Up & Atom


In a recently issued NRC adjudicatory decision, the Commission reaffirmed its regulatory interpretation allowing power reactor licensees applying for subsequent license renewal (SLR), and the NRC Staff reviewing these applications, to rely on the NRC’s Generic Environmental Impact Statement (GEIS) for License Renewal of Nuclear Plants (GEIS). Two of the five Commissioners dissented, however, arguing this interpretation violates the NRC’s obligations under the National Environmental Policy Act (NEPA).

At issue in this proceeding is the SLR application for Peach Bottom Atomic Power Station Units 2 and 3 (Peach Bottom). Peach Bottom is the second power station to apply for (and receive) a subsequent 20-year renewed license. Beyond Nuclear, an anti-nuclear advocacy group, filed a hearing request and petition to intervene in the NRC proceeding, proposing two contentions to be litigated at an evidentiary hearing. After briefing and oral argument, the Atomic Safety and Licensing Board (Board) denied Beyond Nuclear’s hearing request and found neither of its contentions were admissible.
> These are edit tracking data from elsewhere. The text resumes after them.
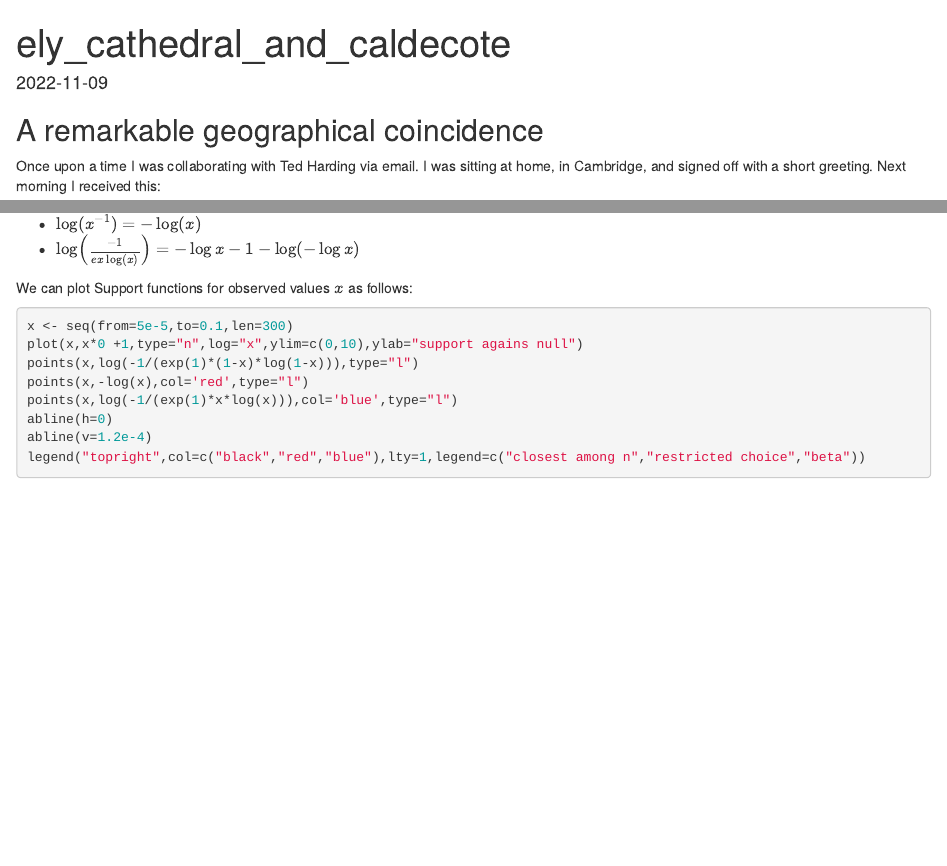
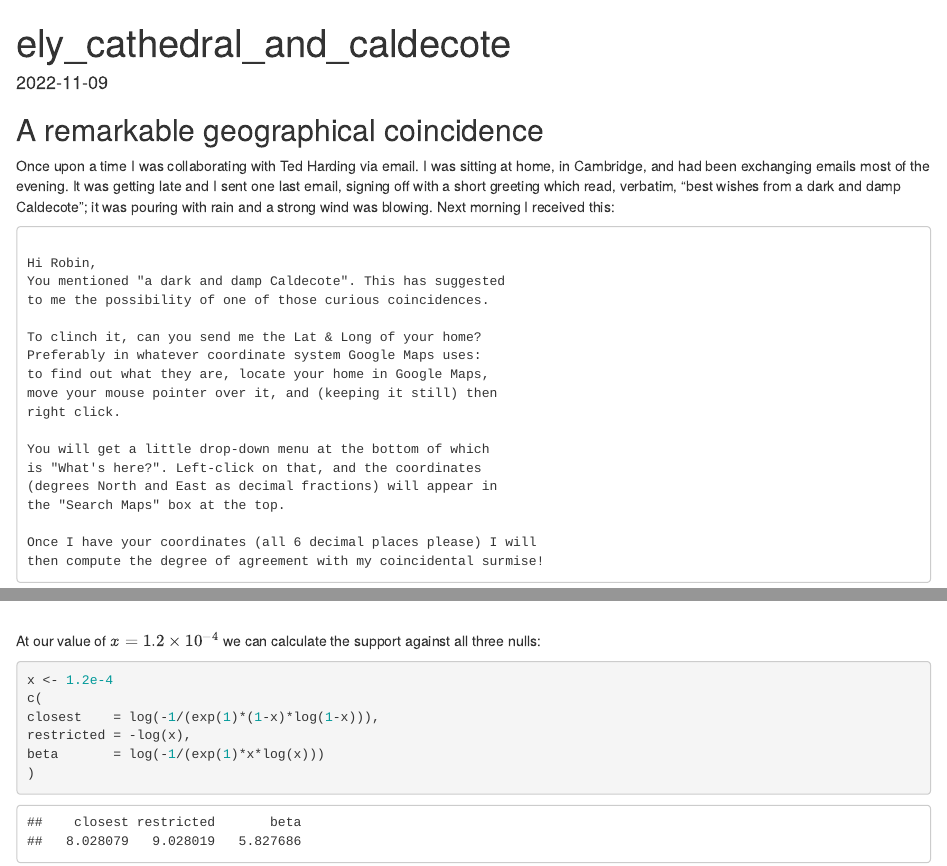
Before and after one commit to RobinHankin/ely, an R Markdown document (ely_cathedral.Rmd): the page in a window 1100 px wide, from its top, and a second part further down, joined at a grey line. Rendered offline with R 4.5, knitr and Pandoc, with nearby package versions.

Commit message:
describe initiation, also refine final support values

````diff
--- a/ely_cathedral.Rmd
+++ b/ely_cathedral.Rmd
@@ -10,9 +10,12 @@ knitr::opts_chunk$set(echo = TRUE)
 
 ## A remarkable geographical coincidence
 
-Once upon a time I was collaborating with Ted Harding via email. I
-was sitting at home, in Cambridge, and signed off with a short
-greeting.  Next morning I received this:
+Once upon a time I was collaborating with Ted Harding via email. I was
+sitting at home, in Cambridge, and had been exchanging emails most of
+the evening.  It was getting late and I sent one last email, signing
+off with a short greeting which read, verbatim, "best wishes from a
+dark and damp Caldecote"; it was pouring with rain and a strong wind
+was blowing.  Next morning I received this:
 
 ```
 
@@ -785,3 +788,15 @@ abline(h=0)
 abline(v=1.2e-4)
 legend("topright",col=c("black","red","blue"),lty=1,legend=c("closest among n","restricted choice","beta"))
 ```
+
+At our value of $x=1.2\times 10^{-4}$ we can calculate the support
+against all three nulls:
+
+```{r}
+x <- 1.2e-4
+c(
+closest    = log(-1/(exp(1)*(1-x)*log(1-x))),
+restricted = -log(x),
+beta       = log(-1/(exp(1)*x*log(x)))
+)
+```
````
Beyond Nuclear only appealed the Board’s denial of Contention 2, which alleged, among other things, that the applicant’s environmental report violated the NEPA and 10 CFR 51.53(c)(2) by failing to address potential environmental impacts from hypothetical accidents associated with aging equipment. The central dispute was whether the applicant could rely on the NRC’s generic evaluation of this scenario as presented in the GEIS and codified in NRC regulations. Beyond Nuclear argued that Peach Bottom could not rely on the GEIS because 10 CFR 51.53(c)(3) limits its applicability to applicants seeking an “initial” renewed license.

In April 2020, as we previously discussed, a four-member Commission affirmed in a different SLR proceeding that Section 51.53(c)(3) does not limit the applicability of the GEIS to initial license renewal. Commissioner Baran dissented from that ruling, and Commissioner Hanson had not yet joined the Commission. In ruling on Beyond Nuclear’s appeal in the Peach Bottom proceeding, the majority of the Commission pointed to, and declined to revisit, its earlier decision. In dissent, Commissioners Baran and Hanson argued that applying Section 51.53(c)(3) to subsequent renewal conflicts with the wording of the regulation and violates the NRC’s NEPA obligations. They believe the Commission’s decision wrongly expands the scope of the GEIS “after the fact” because it did not “analyze the subsequent license renewal time period.”

Although this decision confirms the applicability of Section 51.53(c) and the GEIS to SLR applications, it is worth noting that Commission membership could change under a new administration. In addition, the NRC is in the process of updating the GEIS and its codified conclusions, and has indicated that it may seek to “clarify” the applicability of the GEIS to SLR applications as part of that proceeding, which potentially could resolve the issue. However, the update and associated rulemaking are not expected to be final until 2023, and the Staff’s approach is subject to change.

We will continue to monitor further developments in this area.